◆ **The problem**
The response must reproduce exactly every line of the material below holding the word "class".

(Beginning of Data extracts)

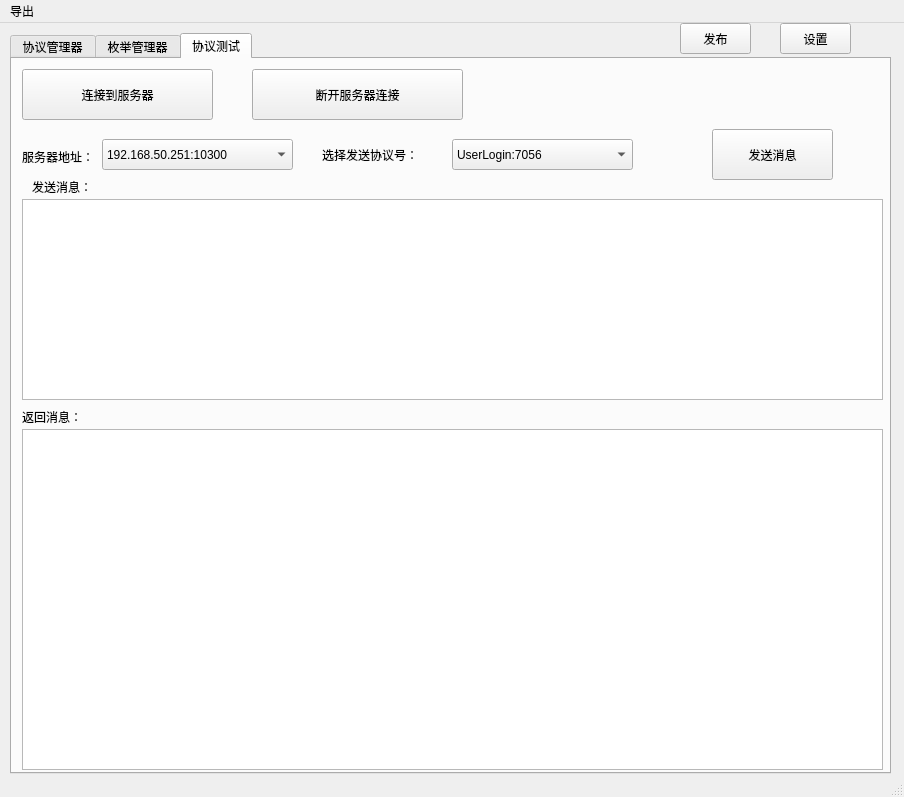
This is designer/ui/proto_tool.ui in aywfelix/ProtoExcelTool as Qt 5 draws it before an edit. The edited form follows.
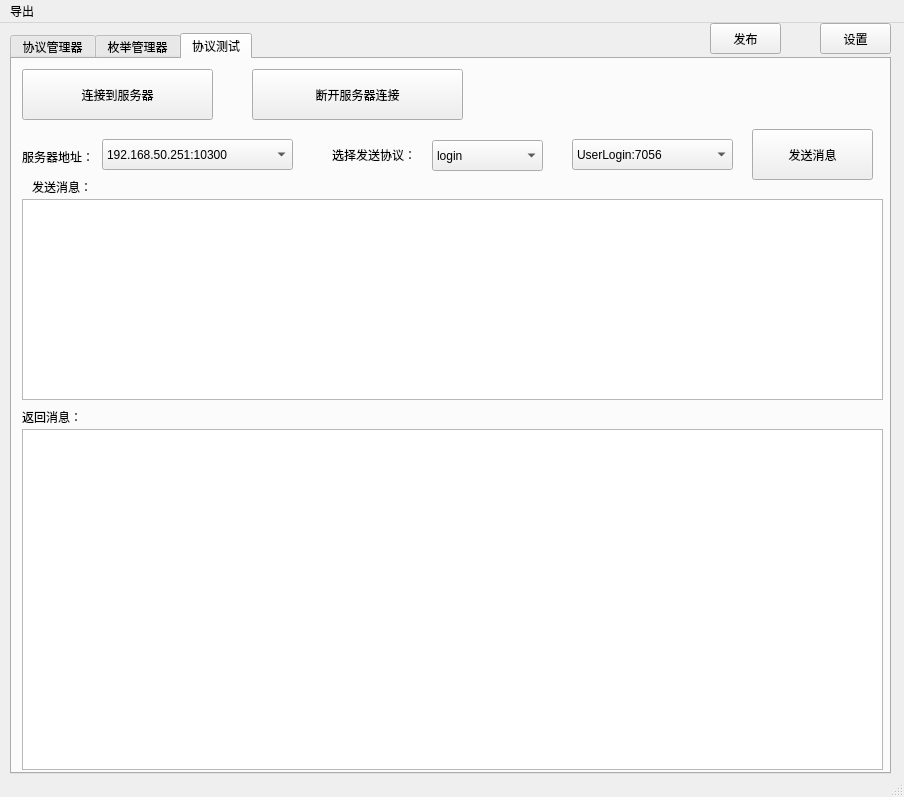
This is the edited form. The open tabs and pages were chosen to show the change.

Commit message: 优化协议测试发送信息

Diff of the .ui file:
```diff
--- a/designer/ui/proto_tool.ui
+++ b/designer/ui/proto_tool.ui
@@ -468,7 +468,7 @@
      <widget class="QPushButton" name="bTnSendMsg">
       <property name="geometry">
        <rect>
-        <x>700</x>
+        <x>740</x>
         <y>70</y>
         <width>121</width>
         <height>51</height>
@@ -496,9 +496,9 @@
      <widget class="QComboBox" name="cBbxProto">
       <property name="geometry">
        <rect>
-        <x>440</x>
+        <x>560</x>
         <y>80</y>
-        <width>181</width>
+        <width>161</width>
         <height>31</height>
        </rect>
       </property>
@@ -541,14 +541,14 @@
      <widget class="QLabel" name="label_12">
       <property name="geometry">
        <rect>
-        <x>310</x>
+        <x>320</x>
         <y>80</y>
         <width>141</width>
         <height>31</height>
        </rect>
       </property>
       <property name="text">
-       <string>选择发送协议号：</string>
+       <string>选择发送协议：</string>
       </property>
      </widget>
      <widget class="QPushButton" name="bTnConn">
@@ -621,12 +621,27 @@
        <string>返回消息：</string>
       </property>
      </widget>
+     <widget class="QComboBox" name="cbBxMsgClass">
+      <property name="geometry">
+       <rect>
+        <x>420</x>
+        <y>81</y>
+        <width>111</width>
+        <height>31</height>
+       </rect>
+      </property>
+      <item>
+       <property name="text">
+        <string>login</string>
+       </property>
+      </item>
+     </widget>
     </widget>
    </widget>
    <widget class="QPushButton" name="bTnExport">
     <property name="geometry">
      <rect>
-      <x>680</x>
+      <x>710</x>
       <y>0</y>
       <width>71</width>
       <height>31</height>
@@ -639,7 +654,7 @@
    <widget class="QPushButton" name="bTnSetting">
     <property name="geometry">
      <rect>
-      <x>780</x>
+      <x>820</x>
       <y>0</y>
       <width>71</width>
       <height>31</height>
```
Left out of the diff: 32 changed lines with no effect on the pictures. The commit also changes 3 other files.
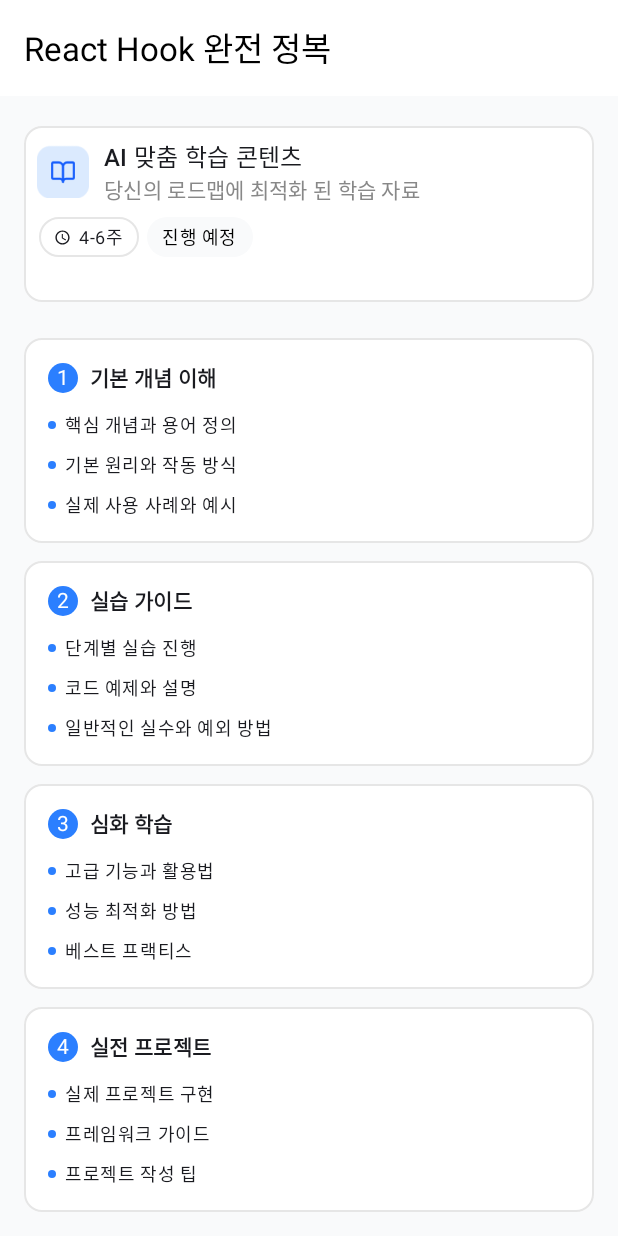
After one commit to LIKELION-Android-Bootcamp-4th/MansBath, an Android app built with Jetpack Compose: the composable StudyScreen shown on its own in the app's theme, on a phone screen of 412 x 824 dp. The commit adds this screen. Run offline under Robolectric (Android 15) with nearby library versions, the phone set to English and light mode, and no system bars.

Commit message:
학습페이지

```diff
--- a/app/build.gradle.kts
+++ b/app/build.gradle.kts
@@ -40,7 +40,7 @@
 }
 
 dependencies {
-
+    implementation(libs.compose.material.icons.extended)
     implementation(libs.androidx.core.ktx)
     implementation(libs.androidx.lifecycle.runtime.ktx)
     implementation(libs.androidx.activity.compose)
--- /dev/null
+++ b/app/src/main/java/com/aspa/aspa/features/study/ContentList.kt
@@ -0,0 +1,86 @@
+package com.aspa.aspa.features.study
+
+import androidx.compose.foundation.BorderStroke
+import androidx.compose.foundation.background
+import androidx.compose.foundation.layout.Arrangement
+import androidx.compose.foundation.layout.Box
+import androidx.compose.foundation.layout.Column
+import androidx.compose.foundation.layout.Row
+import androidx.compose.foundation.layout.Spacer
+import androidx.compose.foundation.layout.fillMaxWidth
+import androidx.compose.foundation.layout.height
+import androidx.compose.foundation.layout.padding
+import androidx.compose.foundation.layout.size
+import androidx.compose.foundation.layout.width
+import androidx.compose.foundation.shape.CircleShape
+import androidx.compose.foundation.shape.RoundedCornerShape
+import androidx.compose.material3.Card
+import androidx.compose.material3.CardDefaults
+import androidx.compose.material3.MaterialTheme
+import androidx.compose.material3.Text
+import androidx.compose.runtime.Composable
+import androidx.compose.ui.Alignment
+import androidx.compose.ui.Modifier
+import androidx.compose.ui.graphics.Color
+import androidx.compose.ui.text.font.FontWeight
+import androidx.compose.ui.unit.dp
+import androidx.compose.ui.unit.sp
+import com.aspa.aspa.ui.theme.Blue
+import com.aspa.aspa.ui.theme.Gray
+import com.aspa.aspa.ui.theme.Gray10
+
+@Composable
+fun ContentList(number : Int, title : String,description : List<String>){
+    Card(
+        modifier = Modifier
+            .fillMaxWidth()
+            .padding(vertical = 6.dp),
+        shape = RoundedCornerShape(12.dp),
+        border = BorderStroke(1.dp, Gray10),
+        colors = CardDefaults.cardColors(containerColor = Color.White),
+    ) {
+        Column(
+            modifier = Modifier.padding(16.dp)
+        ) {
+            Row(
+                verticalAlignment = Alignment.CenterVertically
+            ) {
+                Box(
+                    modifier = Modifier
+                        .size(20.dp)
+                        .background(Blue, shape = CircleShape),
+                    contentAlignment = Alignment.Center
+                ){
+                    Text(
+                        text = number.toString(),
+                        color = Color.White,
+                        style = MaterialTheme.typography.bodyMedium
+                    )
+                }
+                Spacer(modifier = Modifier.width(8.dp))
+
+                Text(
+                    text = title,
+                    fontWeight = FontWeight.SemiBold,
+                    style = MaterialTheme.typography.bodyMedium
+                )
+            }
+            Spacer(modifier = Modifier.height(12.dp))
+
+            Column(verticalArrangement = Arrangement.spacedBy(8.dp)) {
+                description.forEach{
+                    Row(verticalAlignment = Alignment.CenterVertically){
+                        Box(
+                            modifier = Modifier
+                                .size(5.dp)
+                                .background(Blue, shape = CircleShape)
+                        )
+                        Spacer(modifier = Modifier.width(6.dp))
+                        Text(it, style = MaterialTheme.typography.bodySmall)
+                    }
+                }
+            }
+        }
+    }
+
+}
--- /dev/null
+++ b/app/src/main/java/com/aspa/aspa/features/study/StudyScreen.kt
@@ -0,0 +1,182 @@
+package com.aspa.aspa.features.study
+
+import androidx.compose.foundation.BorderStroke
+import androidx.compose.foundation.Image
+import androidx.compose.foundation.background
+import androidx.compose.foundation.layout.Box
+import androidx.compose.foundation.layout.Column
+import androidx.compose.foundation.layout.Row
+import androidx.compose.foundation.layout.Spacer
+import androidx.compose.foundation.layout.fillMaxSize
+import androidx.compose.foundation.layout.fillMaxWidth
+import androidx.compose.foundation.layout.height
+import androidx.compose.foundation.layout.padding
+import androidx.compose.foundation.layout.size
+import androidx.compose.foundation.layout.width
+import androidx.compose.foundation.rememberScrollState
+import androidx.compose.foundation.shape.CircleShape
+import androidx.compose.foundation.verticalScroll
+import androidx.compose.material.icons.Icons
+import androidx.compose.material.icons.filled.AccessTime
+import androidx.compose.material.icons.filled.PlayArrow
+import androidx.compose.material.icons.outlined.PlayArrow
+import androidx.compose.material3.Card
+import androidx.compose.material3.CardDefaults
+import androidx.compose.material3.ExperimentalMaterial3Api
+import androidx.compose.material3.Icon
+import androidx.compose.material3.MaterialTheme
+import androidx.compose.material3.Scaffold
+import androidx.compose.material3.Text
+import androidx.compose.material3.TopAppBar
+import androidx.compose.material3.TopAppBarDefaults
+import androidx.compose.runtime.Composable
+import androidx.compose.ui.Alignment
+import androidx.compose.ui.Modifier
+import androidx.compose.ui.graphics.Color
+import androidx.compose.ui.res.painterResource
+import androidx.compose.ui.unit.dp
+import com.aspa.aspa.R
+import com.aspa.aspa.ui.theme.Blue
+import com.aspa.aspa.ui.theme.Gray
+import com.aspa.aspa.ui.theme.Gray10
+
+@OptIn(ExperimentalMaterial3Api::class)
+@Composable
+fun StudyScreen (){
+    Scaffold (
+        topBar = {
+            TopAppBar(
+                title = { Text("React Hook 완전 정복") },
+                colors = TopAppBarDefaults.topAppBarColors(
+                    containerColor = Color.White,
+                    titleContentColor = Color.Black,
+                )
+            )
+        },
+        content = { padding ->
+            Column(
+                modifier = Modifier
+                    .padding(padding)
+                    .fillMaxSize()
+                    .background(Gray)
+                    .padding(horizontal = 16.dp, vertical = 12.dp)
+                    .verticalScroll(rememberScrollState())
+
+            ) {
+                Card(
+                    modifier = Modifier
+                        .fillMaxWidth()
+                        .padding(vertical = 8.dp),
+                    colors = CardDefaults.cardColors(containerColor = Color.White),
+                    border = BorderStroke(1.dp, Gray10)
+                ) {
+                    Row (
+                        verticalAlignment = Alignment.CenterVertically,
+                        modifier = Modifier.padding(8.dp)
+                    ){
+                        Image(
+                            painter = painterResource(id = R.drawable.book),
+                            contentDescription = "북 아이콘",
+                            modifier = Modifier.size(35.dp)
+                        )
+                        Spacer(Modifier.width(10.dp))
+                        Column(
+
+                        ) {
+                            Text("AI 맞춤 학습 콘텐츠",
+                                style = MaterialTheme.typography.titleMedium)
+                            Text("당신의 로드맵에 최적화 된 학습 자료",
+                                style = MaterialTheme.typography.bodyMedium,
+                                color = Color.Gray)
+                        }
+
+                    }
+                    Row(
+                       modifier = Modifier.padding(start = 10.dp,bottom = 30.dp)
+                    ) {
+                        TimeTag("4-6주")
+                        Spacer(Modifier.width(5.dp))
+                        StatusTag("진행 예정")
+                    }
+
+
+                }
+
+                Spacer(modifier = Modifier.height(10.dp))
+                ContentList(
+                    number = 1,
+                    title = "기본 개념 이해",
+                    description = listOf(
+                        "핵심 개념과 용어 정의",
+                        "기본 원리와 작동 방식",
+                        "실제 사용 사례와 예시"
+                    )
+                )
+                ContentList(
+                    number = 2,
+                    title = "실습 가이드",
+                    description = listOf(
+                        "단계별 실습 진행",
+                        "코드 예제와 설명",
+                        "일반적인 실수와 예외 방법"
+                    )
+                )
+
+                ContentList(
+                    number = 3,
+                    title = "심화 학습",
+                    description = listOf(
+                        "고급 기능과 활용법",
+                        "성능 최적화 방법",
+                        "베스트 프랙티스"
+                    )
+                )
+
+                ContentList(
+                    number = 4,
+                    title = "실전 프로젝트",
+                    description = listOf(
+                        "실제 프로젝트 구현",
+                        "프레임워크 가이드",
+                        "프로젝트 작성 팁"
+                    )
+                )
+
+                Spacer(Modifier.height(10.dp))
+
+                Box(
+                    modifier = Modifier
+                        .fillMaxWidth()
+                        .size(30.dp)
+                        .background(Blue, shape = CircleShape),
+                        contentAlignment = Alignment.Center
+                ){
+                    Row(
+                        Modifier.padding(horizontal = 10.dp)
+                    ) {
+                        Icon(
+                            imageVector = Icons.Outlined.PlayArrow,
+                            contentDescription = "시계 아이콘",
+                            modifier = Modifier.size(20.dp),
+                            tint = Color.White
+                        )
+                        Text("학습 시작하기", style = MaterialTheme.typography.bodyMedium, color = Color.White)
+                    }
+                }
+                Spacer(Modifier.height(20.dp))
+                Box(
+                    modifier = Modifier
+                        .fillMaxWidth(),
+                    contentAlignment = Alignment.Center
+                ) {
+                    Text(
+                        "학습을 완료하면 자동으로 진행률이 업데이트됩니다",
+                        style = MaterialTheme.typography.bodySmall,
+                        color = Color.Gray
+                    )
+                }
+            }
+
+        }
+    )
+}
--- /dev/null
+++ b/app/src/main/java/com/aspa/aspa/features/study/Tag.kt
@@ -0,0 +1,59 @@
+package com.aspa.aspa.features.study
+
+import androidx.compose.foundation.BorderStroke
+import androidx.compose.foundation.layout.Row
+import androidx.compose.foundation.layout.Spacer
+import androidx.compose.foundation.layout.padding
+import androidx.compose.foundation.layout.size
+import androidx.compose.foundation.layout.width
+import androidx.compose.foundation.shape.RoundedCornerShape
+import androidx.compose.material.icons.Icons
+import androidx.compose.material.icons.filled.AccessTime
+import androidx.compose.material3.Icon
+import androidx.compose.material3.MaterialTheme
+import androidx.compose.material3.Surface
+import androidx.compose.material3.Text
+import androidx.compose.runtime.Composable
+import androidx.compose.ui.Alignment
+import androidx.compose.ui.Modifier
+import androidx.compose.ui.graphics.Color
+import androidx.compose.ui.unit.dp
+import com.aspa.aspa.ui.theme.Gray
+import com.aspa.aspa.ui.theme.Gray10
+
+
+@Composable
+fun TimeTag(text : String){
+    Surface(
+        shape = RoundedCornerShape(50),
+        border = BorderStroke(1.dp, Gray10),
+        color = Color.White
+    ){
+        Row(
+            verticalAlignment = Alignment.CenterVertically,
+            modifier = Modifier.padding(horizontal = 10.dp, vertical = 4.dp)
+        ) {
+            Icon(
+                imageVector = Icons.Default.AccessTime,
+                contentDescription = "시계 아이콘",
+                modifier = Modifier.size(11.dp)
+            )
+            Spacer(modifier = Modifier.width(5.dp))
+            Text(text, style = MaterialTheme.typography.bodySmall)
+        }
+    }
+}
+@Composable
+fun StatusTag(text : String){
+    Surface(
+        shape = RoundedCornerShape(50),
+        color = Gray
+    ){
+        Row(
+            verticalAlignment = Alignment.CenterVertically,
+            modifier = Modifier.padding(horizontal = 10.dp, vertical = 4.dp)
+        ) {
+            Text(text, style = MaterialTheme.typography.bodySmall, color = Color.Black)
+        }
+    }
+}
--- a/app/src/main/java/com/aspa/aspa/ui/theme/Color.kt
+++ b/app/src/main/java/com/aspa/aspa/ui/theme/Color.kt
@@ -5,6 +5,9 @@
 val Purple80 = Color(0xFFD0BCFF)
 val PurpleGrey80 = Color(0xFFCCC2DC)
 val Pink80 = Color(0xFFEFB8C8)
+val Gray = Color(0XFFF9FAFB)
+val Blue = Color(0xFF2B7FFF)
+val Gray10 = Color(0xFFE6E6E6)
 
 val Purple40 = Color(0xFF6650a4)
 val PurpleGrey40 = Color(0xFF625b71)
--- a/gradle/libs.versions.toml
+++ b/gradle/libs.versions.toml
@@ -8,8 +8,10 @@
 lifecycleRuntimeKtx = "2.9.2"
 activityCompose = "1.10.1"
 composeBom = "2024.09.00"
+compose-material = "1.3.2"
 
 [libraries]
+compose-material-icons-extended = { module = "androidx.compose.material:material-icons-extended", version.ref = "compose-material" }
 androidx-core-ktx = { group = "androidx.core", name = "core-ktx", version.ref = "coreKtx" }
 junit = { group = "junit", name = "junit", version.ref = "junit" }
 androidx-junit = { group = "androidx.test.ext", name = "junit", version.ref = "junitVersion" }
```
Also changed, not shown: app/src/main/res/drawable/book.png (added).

(End of Data extracts)

◆ **Output of the exercise**
      <widget class="QPushButton" name="bTnSendMsg">
      <widget class="QComboBox" name="cBbxProto">
      <widget class="QLabel" name="label_12">
      <widget class="QPushButton" name="bTnConn">
+     <widget class="QComboBox" name="cbBxMsgClass">
    <widget class="QPushButton" name="bTnExport">
    <widget class="QPushButton" name="bTnSetting">
+@OptIn(ExperimentalMaterial3Api::class)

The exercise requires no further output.